More U.S. teens died of drug overdose in 2015 than they did the year before, according to a report released Aug. 16 by the Centers for Disease Control and Prevention.
From 2014 to 2015, the rate of drug overdose deaths among adolescents aged 15 to 19 increased by nearly 20 percent. In 2015, more than 770 teens in this age group died of drug overdose. The majority of overdose deaths among this demographic were accidental.
“This is a public health crisis,” Dr. Wilson Compton, deputy director of the National Institute on Drug Abuse, told The Washington Times.
Overdose death rates involving opioids, specifically heroin, were higher than those of other substances. In fact, the rate of heroin overdose deaths among this group in 2015 was three times higher than it was in 1999.
According to the report, the rate of opioid-related overdose deaths among adolescents aged 15 to 19 remained steady from 2012 to 2014 but increased from 2014 to 2015. Among this group, the overdose death rates involving synthetic opioids excluding methadone rose significantly from 2014 to 2015.
Synthetic opioids are drugs with a similar chemical structure to natural opioids such as morphine, but they are manufactured in chemical laboratories. This line of drugs includes fentanyl, tramadol and meperidine.
The drug overdose death rate involving cocaine among this age group rose between 1999 and 2006. After declining in 2009, cocaine-related overdose deaths leveled off from 2009 to 2013 and then climbed again from 2013 to 2015.
The CDC report comes amid an opioid epidemic in the United States. A number of states have issued a public health crisis related to opioid abuse, and President Donald Trump recently called the drug epidemic a national health emergency.
“This is a warning sign that we need to keep paying attention to what’s happening with young people,” Katherine Keyes, a Columbia University expert on drug abuse issues who wasn’t involved in the study, told The Associated Press.
The overdose death rate for male and female teens aged 15 to 19 increased between 1999 and the mid-2000s. However, only male teens experienced statistical declines in overdose death rates from 2007 to 2014. From 2014 to 2015, the rate increased by 15 percent among male teens.
The report showed that the overdose death rate among male teens in this demographic peaked in 2007, while female teens experienced their highest rate of drug overdose deaths in 2015. From 2013 to 2015, the overdose death rate among female adolescents increased by 35 percent.
Each year from 1999 to 2015, the drug overdose death rate was higher among male teens aged 15 to 19 than it was for female teens in that age group, according to the report.
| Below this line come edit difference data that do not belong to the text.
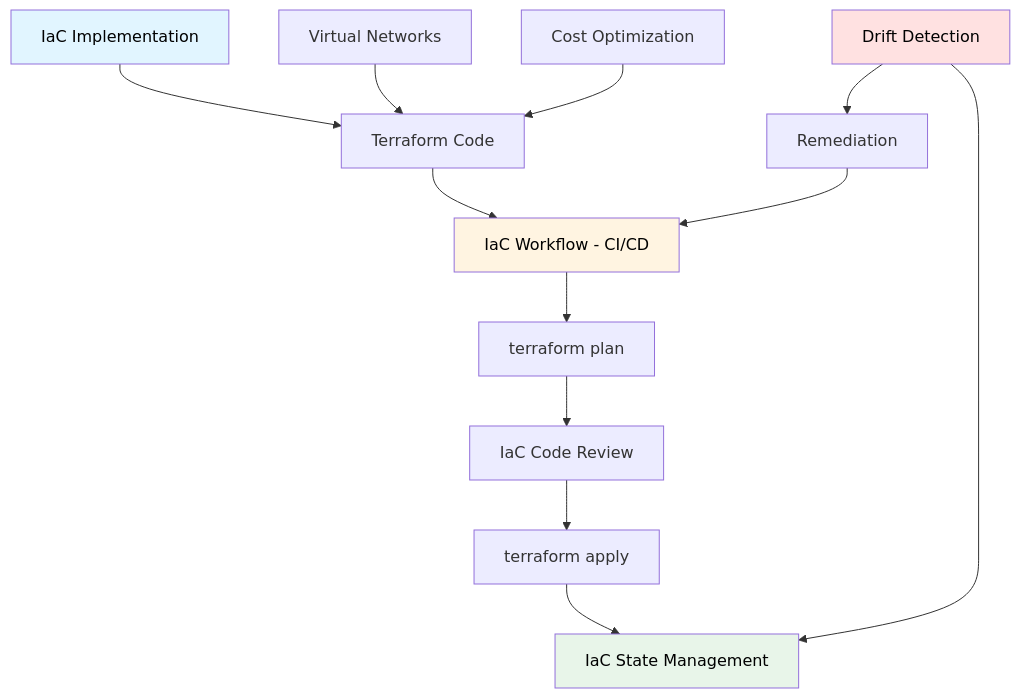
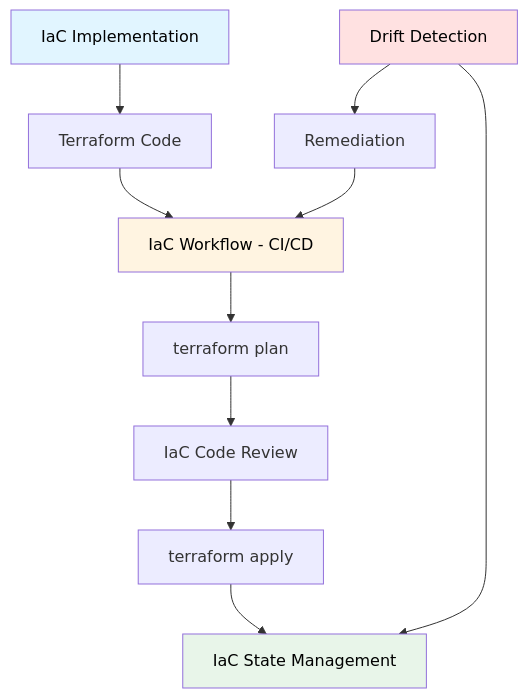
Before and after one commit to jclemente-tlm/tlm-doc-architecture: the diagram in docs/fundamentos-corporativos/estandares/infraestructura/infrastructure-as-code.md, drawn with Mermaid. The commit also changed other lines of this file and 5 other files, not shown here.

````diff
--- a/docs/fundamentos-corporativos/estandares/infraestructura/infrastructure-as-code.md
+++ b/docs/fundamentos-corporativos/estandares/infraestructura/infrastructure-as-code.md
@@ -59,21 +42,18 @@
 ```mermaid
 graph TB
     A[IaC Implementation] --> B[Terraform Code]
     B --> C[IaC Workflow - CI/CD]
     C --> D[terraform plan]
     D --> E[IaC Code Review]
     E --> F[terraform apply]
     F --> G[IaC State Management]
 
     H[Drift Detection] --> G
     H --> I[Remediation]
     I --> C
 
-    J[Virtual Networks] --> B
-    K[Cost Optimization] --> B
-
     style A fill:#e1f5ff,color:#000000
     style C fill:#fff4e1,color:#000000
     style G fill:#e8f5e9,color:#000000
     style H fill:#ffe1e1,color:#000000
 ```
````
However, in 2015, the rate of drug overdose deaths caused by suicide among female teens was more than double that of male teens.
It’s not just teens who are experiencing drug overdoses. The opioid epidemic has affected people of all ages, and its effect on road safety is a growing problem.
In recent months, images of individuals overdosed in cars have circulated in the media. Vehicular crashes involving overdosing drivers have become more common, and a number of U.S. paramedics have administered naloxone, an opioid overdose reversal medication, to restore normal respiration in overdose victims.
In Ohio, the number of car crashes involving drugs grew by more than 21 percent from 2013 to 2016, according to the state department of transportation. In 2016, more than 4,600 crashes associated with drug use occurred in the state.
The National Highway Traffic Safety Administration found that the number of drug-related crashes in the United States more than tripled from 1993 to 2015.
According to a report by the Governors Highway Safety Association and the Foundation for Advancing Alcohol Responsibility, more U.S. drivers died of drug-impaired driving than of drunk driving in 2015.
Among fatally injured drivers with a known test result, drugs were found in about 43 percent of deceased motorists, while alcohol was present in about 37 percent of them. Evidence of marijuana was found in about 35 percent of positive tests.
“Data in the report showed that for the first time there are more dead drivers for which we have test results that are positive for drugs than there are who were positive for alcohol,” James Hedlund, a safety expert with Highway Safety North in Ithaca, New York, told CNN.